Return the data below exactly as given, except for the images.

Start of Source data

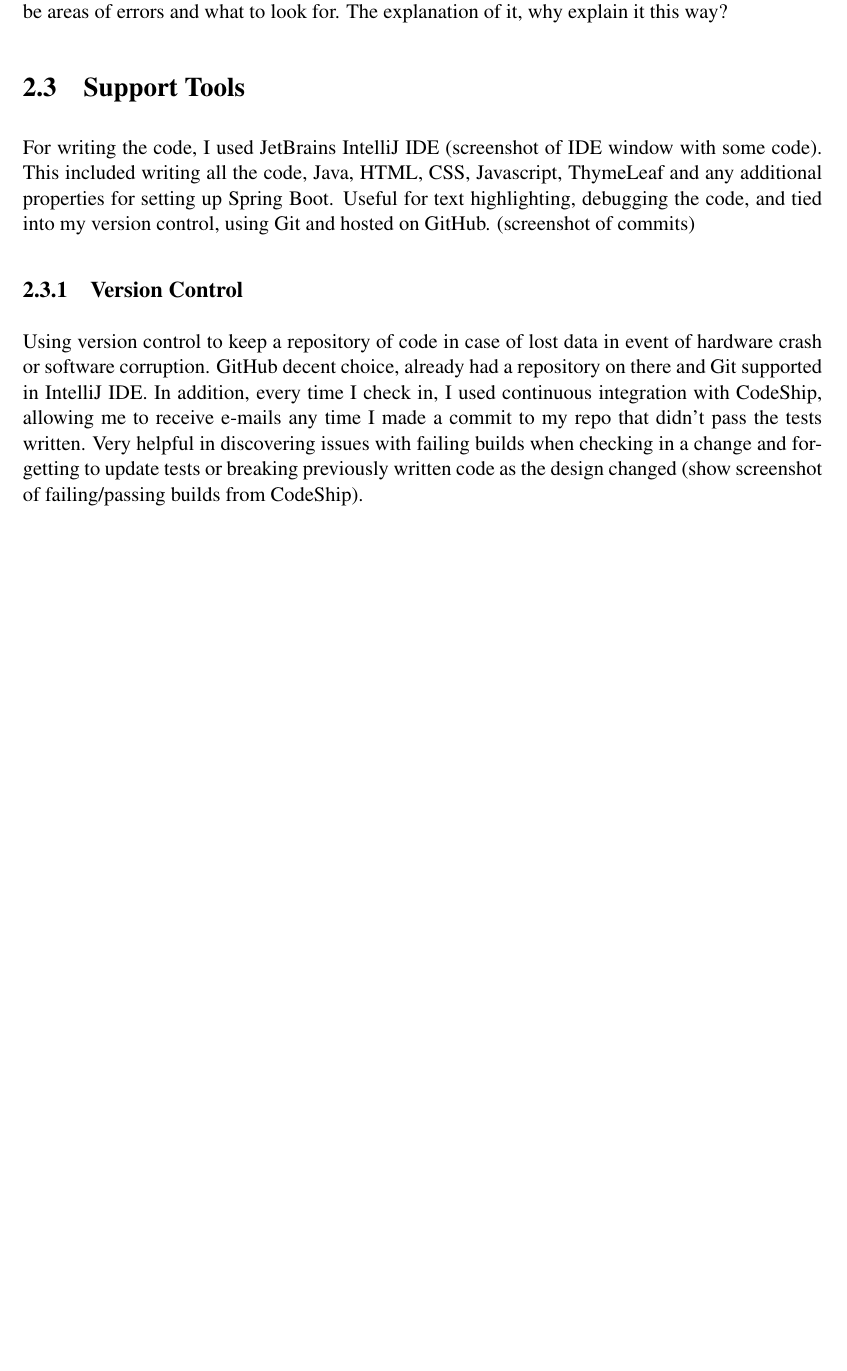
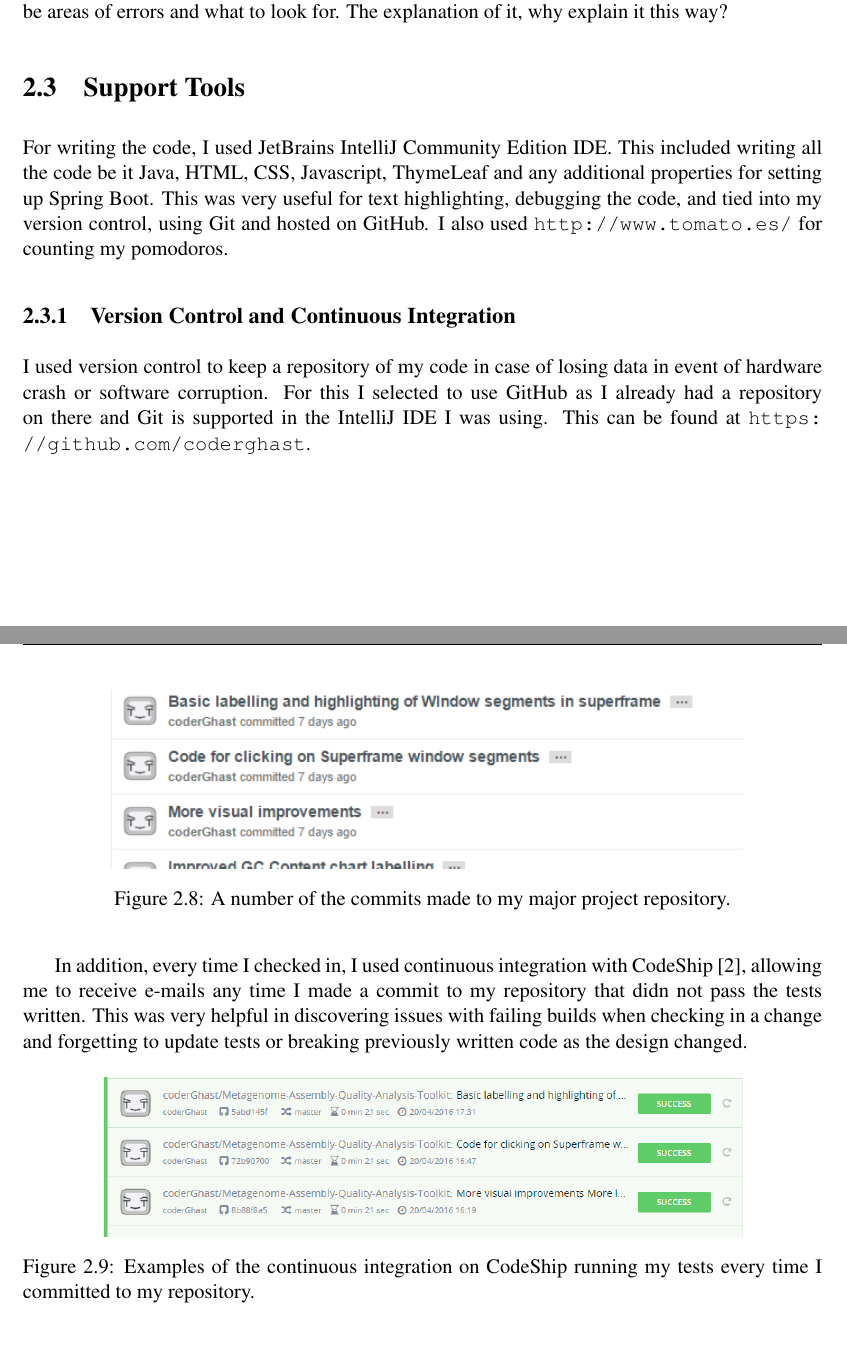
Before and after one commit to coderGhast/Metagenome-Assembly-Quality-Analysis-Toolkit, a LaTeX thesis (Documents/Final Report/dissertation.tex, which reads Documents/Final Report/Chapter2/chapter2.tex, Documents/Final Report/References/references.bib): part of page 28 of 42 before the commit and two parts of pages 28 and 29 of 44 after it, the two joined at a grey line, cut so that both start at the same text, the shorter picture padded with empty space. Compiled offline with pdfLaTeX.

Commit message:
More design. Everything except UI
As title, all sections have had a very rough draft written except for
the User Interface sub section.

```diff
--- a/Documents/Final Report/Chapter2/chapter2.tex
+++ b/Documents/Final Report/Chapter2/chapter2.tex
@@ -125,6 +123,21 @@ Framework mock ups of the user interface. Logo for kicks.
 - Superframe - What is it and why did I consider it. Showing overlaps and where the Red areas may be areas of errors and what to look for. The explanation of it, why explain it this way?
 
 \section{Support Tools}
-For writing the code, I used JetBrains IntelliJ IDE (screenshot of IDE window with some code). This included writing all the code, Java, HTML, CSS, Javascript, ThymeLeaf and any additional properties for setting up Spring Boot. Useful for text highlighting, debugging the code, and tied into my version control, using Git and hosted on GitHub. (screenshot of commits)
-\subsection{Version Control}
-Using version control to keep a repository of code in case of lost data in event of hardware crash or software corruption. GitHub decent choice, already had a repository on there and Git supported in IntelliJ IDE. In addition, every time I check in, I used continuous integration with CodeShip, allowing me to receive e-mails any time I made a commit to my repo that didn't pass the tests written. Very helpful in discovering issues with failing builds when checking in a change and forgetting to update tests or breaking previously written code as the design changed (show screenshot of failing/passing builds from CodeShip).
+For writing the code, I used JetBrains IntelliJ Community Edition IDE. This included writing all the code be it Java, HTML, CSS, Javascript, ThymeLeaf and any additional properties for setting up Spring Boot. This was very useful for text highlighting, debugging the code, and tied into my version control, using Git and hosted on GitHub. I also used \url{http://www.tomato.es/} for counting my pomodoros.
+
+\subsection{Version Control and Continuous Integration}
+I used version control to keep a repository of my code in case of losing data in event of hardware crash or software corruption. For this I selected to use GitHub as I already had a repository on there and Git is supported in the IntelliJ IDE I was using. This can be found at \url{https://github.com/coderghast}.
+
+\begin{figure}[H]
+\centering
+\includegraphics[width=0.8\textwidth]{images/commits}
+\caption{A number of the commits made to my major project repository.}
+\end{figure}
+
+In addition, every time I checked in, I used continuous integration with CodeShip\cite{codeship}, allowing me to receive e-mails any time I made a commit to my repository that didn not pass the tests written. This was very helpful in discovering issues with failing builds when checking in a change and forgetting to update tests or breaking previously written code as the design changed.
+
+\begin{figure}[H]
+\centering
+\includegraphics[width=0.8\textwidth]{images/codeship}
+\caption{Examples of the continuous integration on CodeShip running my tests every time I committed to my repository.}
+\end{figure}
--- a/Documents/Final Report/References/references.bib
+++ b/Documents/Final Report/References/references.bib
@@ -206,3 +206,5 @@ Annote = {This paper was useful in understanding what the study of metagenomics
 	Year = 2016,
 	note = {{[Accessed on: 27 April 2016]}}
 }
+
+@misc{codeship,
```
Also changed, not shown: Documents/Final Report/dissertation.bbl, Documents/Final Report/dissertation.pdf, Documents/Final Report/images/codeship.png (added), Documents/Final Report/images/commits.png (added), Documents/Final Report/Chapter2/chapter2.tex (8 more changed lines), Documents/Final Report/References/references.bib (20 more changed lines), 13 other files.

End of Source data

__Written solution__:
Before and after one commit to coderGhast/Metagenome-Assembly-Quality-Analysis-Toolkit, a LaTeX thesis (Documents/Final Report/dissertation.tex, which reads Documents/Final Report/Chapter2/chapter2.tex, Documents/Final Report/References/references.bib): part of page 28 of 42 before the commit and two parts of pages 28 and 29 of 44 after it, the two joined at a grey line, cut so that both start at the same text, the shorter picture padded with empty space. Compiled offline with pdfLaTeX.

Commit message:
More design. Everything except UI
As title, all sections have had a very rough draft written except for
the User Interface sub section.

```diff
--- a/Documents/Final Report/Chapter2/chapter2.tex
+++ b/Documents/Final Report/Chapter2/chapter2.tex
@@ -125,6 +123,21 @@ Framework mock ups of the user interface. Logo for kicks.
 - Superframe - What is it and why did I consider it. Showing overlaps and where the Red areas may be areas of errors and what to look for. The explanation of it, why explain it this way?
 
 \section{Support Tools}
-For writing the code, I used JetBrains IntelliJ IDE (screenshot of IDE window with some code). This included writing all the code, Java, HTML, CSS, Javascript, ThymeLeaf and any additional properties for setting up Spring Boot. Useful for text highlighting, debugging the code, and tied into my version control, using Git and hosted on GitHub. (screenshot of commits)
-\subsection{Version Control}
-Using version control to keep a repository of code in case of lost data in event of hardware crash or software corruption. GitHub decent choice, already had a repository on there and Git supported in IntelliJ IDE. In addition, every time I check in, I used continuous integration with CodeShip, allowing me to receive e-mails any time I made a commit to my repo that didn't pass the tests written. Very helpful in discovering issues with failing builds when checking in a change and forgetting to update tests or breaking previously written code as the design changed (show screenshot of failing/passing builds from CodeShip).
+For writing the code, I used JetBrains IntelliJ Community Edition IDE. This included writing all the code be it Java, HTML, CSS, Javascript, ThymeLeaf and any additional properties for setting up Spring Boot. This was very useful for text highlighting, debugging the code, and tied into my version control, using Git and hosted on GitHub. I also used \url{http://www.tomato.es/} for counting my pomodoros.
+
+\subsection{Version Control and Continuous Integration}
+I used version control to keep a repository of my code in case of losing data in event of hardware crash or software corruption. For this I selected to use GitHub as I already had a repository on there and Git is supported in the IntelliJ IDE I was using. This can be found at \url{https://github.com/coderghast}.
+
+\begin{figure}[H]
+\centering
+\includegraphics[width=0.8\textwidth]{images/commits}
+\caption{A number of the commits made to my major project repository.}
+\end{figure}
+
+In addition, every time I checked in, I used continuous integration with CodeShip\cite{codeship}, allowing me to receive e-mails any time I made a commit to my repository that didn not pass the tests written. This was very helpful in discovering issues with failing builds when checking in a change and forgetting to update tests or breaking previously written code as the design changed.
+
+\begin{figure}[H]
+\centering
+\includegraphics[width=0.8\textwidth]{images/codeship}
+\caption{Examples of the continuous integration on CodeShip running my tests every time I committed to my repository.}
+\end{figure}
--- a/Documents/Final Report/References/references.bib
+++ b/Documents/Final Report/References/references.bib
@@ -206,3 +206,5 @@ Annote = {This paper was useful in understanding what the study of metagenomics
 	Year = 2016,
 	note = {{[Accessed on: 27 April 2016]}}
 }
+
+@misc{codeship,
```
Also changed, not shown: Documents/Final Report/dissertation.bbl, Documents/Final Report/dissertation.pdf, Documents/Final Report/images/codeship.png (added), Documents/Final Report/images/commits.png (added), Documents/Final Report/Chapter2/chapter2.tex (8 more changed lines), Documents/Final Report/References/references.bib (20 more changed lines), 13 other files.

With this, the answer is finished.